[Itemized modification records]
* * * * * * * * *
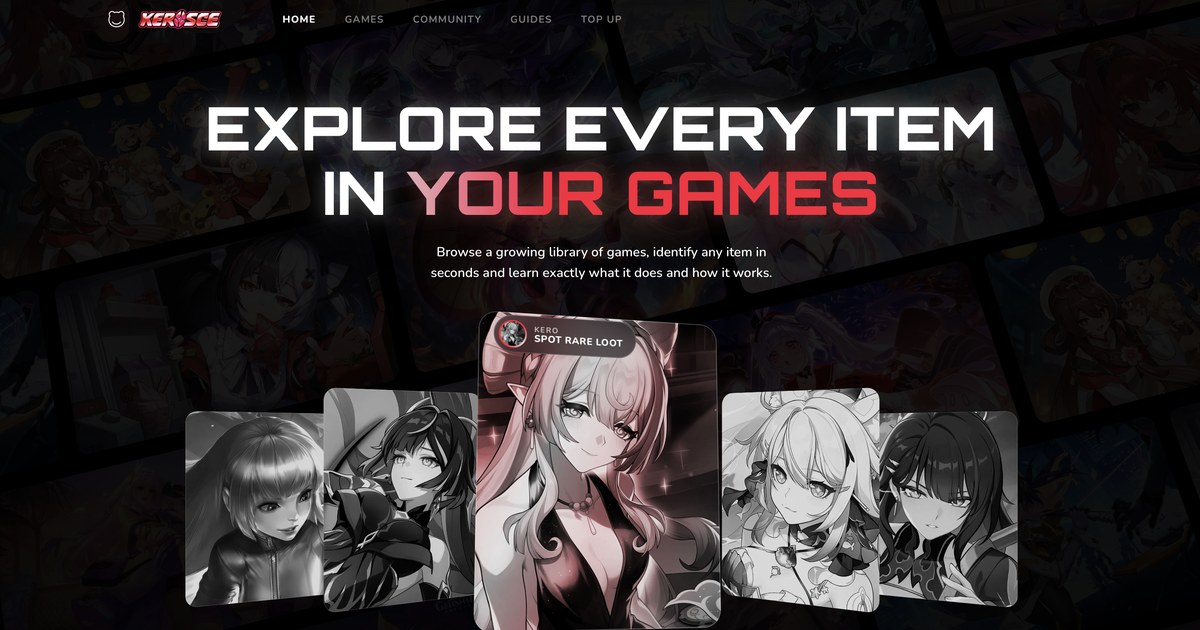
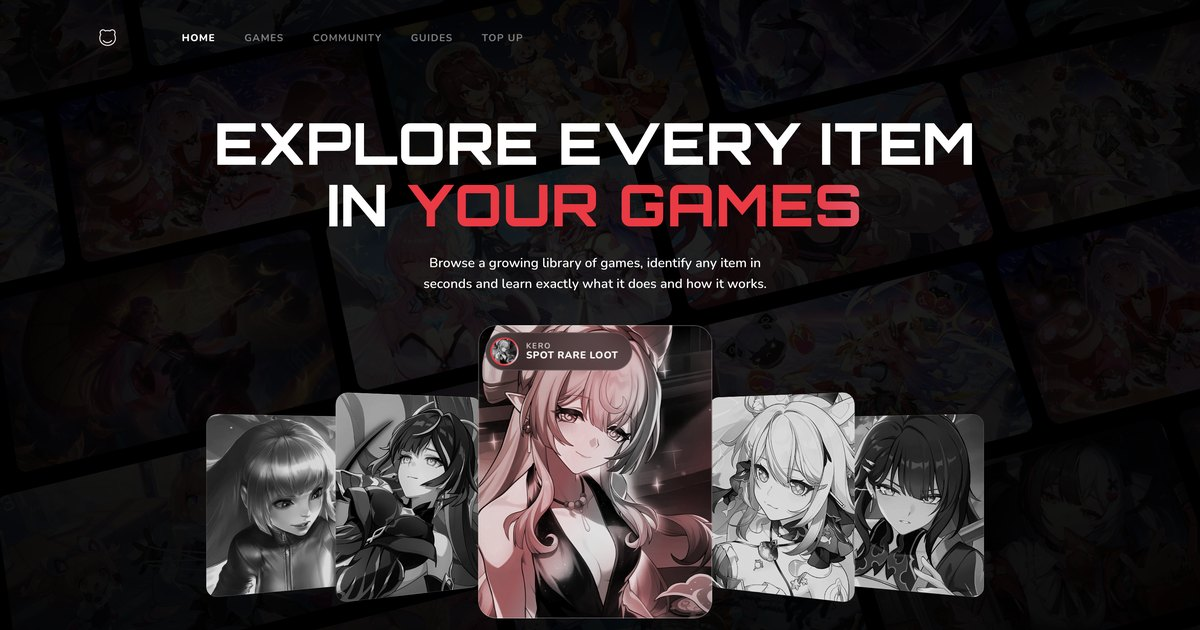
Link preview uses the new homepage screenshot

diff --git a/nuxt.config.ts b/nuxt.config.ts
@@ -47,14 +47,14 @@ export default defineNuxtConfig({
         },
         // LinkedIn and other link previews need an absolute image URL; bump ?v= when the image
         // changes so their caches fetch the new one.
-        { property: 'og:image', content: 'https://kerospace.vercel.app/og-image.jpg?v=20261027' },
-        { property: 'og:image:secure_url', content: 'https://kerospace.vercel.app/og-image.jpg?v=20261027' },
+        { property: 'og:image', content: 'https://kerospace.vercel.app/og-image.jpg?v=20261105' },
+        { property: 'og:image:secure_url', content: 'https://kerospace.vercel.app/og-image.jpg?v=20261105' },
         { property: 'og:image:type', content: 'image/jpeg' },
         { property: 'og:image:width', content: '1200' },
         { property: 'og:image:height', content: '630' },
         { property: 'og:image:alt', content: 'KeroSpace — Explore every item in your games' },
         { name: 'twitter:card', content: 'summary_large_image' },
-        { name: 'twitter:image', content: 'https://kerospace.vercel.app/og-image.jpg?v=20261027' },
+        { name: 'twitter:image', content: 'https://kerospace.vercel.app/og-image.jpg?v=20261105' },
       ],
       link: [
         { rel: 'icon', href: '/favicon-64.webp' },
* * * * * * * * *
> _The task_
In the data above, tally the lines that contain the string "property" and give that figure alone.

> _Solution_
8